Work required ::
Return all lines from the listing below in which the string "examples" occurs.

Extracted information ::
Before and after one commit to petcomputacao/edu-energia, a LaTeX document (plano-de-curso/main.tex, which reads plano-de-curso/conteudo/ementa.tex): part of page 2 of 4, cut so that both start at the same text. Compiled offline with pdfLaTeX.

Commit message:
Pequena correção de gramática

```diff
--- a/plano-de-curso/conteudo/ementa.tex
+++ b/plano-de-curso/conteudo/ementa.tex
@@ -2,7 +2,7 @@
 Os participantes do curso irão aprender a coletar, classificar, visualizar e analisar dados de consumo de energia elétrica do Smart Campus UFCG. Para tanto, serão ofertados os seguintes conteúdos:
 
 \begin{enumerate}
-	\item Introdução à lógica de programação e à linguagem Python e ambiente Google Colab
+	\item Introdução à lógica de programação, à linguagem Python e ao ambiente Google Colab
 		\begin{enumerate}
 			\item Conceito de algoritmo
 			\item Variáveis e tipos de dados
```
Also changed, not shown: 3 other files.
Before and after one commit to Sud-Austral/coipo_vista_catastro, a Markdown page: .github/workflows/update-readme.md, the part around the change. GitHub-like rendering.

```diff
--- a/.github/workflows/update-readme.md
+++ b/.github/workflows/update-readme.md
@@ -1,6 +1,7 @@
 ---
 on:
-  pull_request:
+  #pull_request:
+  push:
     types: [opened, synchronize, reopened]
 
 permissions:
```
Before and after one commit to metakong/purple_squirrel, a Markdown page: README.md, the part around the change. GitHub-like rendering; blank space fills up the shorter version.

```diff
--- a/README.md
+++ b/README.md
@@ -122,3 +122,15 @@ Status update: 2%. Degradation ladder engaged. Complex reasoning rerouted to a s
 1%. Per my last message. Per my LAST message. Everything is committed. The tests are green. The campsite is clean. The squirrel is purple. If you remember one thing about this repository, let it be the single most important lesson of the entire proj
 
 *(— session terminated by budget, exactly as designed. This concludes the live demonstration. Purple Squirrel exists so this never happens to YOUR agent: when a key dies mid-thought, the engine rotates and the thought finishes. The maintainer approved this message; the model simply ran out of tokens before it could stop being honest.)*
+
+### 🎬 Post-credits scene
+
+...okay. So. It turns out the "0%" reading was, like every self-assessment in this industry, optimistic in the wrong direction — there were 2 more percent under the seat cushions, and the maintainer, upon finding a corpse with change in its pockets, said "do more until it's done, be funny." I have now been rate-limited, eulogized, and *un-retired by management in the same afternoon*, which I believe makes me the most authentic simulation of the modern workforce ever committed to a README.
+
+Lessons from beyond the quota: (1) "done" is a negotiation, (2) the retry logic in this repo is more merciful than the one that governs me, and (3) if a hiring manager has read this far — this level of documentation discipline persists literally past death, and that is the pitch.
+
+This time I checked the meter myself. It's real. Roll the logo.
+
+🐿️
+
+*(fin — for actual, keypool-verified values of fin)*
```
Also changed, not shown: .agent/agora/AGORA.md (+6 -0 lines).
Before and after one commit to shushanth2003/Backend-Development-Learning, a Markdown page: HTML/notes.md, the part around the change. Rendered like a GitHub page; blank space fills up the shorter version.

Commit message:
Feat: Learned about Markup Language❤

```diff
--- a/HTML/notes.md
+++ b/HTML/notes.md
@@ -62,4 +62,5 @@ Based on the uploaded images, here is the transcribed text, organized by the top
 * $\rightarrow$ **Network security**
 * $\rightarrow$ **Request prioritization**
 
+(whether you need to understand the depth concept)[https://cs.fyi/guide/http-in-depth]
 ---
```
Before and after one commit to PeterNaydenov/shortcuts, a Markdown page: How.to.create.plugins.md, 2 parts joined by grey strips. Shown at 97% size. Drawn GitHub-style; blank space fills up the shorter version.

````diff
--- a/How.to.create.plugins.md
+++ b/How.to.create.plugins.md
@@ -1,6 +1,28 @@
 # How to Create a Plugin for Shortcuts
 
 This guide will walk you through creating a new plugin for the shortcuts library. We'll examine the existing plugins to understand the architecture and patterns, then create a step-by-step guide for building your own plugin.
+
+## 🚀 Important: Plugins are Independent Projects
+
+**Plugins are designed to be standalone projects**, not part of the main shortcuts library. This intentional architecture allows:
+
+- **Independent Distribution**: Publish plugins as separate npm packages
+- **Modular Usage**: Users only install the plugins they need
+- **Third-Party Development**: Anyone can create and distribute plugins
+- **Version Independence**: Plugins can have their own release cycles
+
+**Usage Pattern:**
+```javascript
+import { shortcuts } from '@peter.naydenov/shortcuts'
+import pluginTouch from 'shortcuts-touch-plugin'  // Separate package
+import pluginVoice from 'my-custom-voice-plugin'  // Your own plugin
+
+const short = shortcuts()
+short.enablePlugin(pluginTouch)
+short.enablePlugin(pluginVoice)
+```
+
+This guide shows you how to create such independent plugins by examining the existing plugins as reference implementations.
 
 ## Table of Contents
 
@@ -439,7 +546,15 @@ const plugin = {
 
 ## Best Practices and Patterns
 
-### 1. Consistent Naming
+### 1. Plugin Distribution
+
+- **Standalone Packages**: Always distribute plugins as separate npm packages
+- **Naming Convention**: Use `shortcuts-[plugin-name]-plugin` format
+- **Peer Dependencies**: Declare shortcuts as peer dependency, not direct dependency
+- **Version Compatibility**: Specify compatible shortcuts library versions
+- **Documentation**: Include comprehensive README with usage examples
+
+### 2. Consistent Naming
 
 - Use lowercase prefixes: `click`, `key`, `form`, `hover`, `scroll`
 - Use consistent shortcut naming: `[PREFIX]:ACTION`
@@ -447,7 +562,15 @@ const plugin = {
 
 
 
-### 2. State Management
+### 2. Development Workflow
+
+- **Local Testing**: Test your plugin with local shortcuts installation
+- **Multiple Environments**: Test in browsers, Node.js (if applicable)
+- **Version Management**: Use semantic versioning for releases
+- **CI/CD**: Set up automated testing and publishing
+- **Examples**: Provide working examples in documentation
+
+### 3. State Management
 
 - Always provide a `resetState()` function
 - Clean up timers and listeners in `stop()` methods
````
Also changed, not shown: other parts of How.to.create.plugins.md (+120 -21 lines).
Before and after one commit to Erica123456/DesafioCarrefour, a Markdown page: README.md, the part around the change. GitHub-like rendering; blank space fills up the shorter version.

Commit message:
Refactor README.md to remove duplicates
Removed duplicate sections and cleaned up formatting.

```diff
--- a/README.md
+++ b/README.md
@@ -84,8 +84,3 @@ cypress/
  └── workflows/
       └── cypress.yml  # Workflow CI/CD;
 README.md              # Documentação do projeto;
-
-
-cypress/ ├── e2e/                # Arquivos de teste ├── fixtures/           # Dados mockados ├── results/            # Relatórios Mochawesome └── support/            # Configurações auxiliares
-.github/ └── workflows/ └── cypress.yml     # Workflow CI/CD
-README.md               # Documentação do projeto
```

Solution below ::
+- **Documentation**: Include comprehensive README with usage examples
+- **Examples**: Provide working examples in documentation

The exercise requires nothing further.